The formal definition of special needs is “the individual requirements of a person with a disadvantaged background or a mental, emotional, or physical disability or a high risk of developing one”. I consider myself to be a parent of a special needs child, specifically because Wendy has a chromosome disorder, which resulted in her having a colostomy, feeding tube, and many other malfunctions in her organs. However, the doctors have Wendy listed as having a permanent disability. The way I look at it, is that her disabilities are temporary. Her colostomy should be gone within six months. We eventually hope to completely have her feeding tube gone. And we have no way of knowing if she will be developmentally challenged or not. So, if she has her two surgeries and gets rid of her colostomy and no longer needs a feeding tube and is not mentally handicapped, is she still considered special needs? Will she always be labeled special needs because her organs are mixed up and she has a chromosome abnormality? I’m not sure.
Every doctor we have seen seems to think she will have developmental delays. How severe? They’re not sure. But because of her having a chromosome anomaly, they seem to automatically think she’s going to be intellectually disabled. I don’t think that’s a fair assumption. I’ve never raised a “normal” child, but seeing other babies, my Wendy doesn’t seem to be far behind them, in mental or physical milestones, other than her being almost nine months old and only a little bigger than the average newborn. I’m not saying the doctors’ opinions are wrong, I just don’t think we should assume anything about Wendy because she has proved to be quite extraordinary so far. When I was pregnant and they saw her unbalanced translocation they told me they didn’t even know if she would live, simply because they have nothing to go by. Well, that’s kind of how I feel about them saying she’s going to be disabled all of her life.

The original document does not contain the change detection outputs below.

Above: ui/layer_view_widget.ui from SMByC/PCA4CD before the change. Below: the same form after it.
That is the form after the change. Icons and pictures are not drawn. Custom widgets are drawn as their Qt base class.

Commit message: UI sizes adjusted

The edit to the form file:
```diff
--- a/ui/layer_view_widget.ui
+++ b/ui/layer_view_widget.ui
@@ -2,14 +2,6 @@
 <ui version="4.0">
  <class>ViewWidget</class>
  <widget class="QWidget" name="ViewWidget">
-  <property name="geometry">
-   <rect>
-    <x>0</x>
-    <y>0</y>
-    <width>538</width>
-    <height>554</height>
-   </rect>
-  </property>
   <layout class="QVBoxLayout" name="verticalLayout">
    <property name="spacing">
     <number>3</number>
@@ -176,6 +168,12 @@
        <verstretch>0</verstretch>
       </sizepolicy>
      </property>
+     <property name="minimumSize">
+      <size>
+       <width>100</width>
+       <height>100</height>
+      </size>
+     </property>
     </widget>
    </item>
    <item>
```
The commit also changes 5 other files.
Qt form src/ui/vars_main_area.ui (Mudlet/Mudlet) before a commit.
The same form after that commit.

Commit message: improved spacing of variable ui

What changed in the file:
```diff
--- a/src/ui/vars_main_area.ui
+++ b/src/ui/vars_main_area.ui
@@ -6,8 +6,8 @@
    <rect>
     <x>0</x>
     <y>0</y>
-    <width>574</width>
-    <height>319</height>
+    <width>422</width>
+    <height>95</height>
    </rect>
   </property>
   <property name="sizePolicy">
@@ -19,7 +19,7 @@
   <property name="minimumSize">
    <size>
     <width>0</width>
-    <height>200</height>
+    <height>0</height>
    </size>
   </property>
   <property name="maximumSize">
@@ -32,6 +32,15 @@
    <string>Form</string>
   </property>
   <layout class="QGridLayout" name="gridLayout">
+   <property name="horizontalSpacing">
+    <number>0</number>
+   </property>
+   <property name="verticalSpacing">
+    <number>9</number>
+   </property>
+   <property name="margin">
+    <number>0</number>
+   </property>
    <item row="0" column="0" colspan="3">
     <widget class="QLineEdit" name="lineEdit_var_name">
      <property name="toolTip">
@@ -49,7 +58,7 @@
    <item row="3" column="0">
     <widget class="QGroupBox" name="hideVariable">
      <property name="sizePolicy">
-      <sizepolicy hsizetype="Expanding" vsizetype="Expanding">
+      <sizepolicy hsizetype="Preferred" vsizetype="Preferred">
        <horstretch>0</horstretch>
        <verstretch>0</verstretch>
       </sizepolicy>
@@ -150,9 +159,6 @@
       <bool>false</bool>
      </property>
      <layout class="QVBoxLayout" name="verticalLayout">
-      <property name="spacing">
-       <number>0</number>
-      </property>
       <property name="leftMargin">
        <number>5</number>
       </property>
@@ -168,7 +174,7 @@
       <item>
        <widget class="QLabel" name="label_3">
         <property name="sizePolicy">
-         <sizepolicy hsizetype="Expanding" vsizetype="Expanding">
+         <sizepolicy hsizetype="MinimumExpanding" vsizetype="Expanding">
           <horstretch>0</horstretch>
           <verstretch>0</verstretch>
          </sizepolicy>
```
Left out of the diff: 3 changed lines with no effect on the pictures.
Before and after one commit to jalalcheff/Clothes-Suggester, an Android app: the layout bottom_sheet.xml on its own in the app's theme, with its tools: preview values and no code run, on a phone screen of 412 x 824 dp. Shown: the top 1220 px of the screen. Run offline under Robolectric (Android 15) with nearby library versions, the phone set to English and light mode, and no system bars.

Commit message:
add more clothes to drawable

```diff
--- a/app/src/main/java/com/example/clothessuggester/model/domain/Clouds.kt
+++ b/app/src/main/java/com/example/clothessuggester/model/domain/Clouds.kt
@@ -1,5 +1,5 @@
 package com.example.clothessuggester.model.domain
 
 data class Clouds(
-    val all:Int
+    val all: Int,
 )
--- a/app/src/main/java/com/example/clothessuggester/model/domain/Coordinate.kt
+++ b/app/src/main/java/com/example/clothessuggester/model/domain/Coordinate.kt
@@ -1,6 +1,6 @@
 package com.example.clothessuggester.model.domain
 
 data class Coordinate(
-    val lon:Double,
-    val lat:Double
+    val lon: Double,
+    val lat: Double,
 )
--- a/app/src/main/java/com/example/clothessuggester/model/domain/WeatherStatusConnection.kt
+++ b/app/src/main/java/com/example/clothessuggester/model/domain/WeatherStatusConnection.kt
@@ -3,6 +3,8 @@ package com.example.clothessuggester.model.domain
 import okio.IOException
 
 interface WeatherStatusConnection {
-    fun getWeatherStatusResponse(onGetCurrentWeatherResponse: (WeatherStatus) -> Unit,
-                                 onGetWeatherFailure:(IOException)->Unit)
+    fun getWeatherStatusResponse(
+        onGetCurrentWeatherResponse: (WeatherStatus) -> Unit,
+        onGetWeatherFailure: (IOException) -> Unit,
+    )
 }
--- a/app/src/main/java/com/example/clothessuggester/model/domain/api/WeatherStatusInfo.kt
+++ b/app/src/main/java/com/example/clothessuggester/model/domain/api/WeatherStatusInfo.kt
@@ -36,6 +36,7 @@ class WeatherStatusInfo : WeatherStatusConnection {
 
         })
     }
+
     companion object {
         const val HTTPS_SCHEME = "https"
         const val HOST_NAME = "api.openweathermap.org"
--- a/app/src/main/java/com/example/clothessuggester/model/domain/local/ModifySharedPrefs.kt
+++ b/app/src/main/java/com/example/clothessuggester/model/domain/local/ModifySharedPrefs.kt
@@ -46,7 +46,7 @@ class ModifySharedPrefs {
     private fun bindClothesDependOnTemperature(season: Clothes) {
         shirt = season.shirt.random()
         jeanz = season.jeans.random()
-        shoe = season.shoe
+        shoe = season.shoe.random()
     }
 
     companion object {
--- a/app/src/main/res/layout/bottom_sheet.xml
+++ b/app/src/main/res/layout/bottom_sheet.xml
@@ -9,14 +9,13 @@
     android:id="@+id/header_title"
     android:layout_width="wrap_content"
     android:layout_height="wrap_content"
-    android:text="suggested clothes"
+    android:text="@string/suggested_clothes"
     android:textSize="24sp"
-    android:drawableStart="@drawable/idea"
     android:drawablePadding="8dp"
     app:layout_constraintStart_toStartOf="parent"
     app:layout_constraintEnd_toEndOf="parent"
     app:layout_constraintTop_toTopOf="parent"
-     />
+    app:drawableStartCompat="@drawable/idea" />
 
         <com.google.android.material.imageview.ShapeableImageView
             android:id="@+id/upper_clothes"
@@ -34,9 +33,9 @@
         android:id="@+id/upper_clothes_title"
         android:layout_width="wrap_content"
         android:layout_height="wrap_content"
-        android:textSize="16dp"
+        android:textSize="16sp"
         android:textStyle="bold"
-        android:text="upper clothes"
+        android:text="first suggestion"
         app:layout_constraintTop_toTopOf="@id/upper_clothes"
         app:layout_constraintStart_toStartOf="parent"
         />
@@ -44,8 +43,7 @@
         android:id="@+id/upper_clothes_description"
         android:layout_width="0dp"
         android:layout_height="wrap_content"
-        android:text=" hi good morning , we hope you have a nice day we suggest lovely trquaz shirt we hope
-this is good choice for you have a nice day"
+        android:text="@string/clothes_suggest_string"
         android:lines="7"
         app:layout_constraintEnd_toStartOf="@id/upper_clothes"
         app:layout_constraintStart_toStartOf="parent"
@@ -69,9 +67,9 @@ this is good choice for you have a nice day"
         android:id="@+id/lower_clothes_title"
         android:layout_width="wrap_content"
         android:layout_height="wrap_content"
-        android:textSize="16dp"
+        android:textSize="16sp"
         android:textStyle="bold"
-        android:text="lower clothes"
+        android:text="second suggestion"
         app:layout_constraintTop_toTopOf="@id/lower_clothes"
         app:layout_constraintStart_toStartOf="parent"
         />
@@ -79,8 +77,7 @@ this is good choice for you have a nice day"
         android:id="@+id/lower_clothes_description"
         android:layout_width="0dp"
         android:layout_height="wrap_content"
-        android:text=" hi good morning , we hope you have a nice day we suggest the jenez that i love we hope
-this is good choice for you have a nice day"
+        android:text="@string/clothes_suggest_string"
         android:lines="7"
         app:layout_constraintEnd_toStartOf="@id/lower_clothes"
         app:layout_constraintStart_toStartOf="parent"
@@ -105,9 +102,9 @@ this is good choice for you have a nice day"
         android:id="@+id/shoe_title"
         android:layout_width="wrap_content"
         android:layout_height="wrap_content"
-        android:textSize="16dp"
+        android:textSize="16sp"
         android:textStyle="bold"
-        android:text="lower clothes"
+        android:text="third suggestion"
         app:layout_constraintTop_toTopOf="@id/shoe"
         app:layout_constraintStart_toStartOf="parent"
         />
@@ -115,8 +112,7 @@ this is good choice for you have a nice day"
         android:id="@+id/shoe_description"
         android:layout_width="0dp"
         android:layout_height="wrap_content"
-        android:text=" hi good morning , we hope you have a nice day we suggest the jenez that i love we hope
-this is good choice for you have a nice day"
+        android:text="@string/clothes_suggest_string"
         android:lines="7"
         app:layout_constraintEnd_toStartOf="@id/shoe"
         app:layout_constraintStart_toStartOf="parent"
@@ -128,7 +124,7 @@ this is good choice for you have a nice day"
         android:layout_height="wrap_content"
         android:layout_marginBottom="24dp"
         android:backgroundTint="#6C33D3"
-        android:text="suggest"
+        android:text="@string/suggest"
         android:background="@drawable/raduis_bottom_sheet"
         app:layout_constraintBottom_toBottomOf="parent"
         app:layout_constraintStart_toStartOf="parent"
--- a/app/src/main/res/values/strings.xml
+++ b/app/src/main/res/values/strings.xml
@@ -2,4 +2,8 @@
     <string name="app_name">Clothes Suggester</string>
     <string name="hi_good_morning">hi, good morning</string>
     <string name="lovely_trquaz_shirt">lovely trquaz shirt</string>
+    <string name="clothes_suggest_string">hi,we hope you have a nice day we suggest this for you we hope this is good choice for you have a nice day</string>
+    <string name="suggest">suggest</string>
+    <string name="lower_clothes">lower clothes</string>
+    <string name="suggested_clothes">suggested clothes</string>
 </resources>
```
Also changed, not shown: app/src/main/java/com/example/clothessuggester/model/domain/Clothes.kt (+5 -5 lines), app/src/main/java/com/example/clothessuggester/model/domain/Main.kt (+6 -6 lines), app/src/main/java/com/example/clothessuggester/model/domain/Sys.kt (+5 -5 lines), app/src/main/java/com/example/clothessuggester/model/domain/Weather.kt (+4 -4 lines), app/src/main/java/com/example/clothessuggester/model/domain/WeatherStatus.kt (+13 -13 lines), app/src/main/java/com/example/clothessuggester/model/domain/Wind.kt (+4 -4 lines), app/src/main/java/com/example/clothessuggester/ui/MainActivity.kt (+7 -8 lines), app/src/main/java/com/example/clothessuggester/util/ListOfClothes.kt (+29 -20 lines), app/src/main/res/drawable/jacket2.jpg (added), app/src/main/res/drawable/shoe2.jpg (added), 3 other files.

It just makes me wonder if I will have the title “special needs parent” all my life (not that that’s a bad thing, because parents of special needs children are usually some of the most exceptional parents out there). I won’t ever be able to say my daughter is 100% healthy because internally everything is not as it should be, but from watching Wendy I don’t know that I will always have to say my daughter is disabled. At this point we are not sure about anything. The only thing I am absolutely positive about is that Wendy is the most perfect little miracle I could’ve ever wished for. And whether I only get to take care of her until she’s 18 or if I have to take care of her until she’s 80, I will love her just the same as I always have.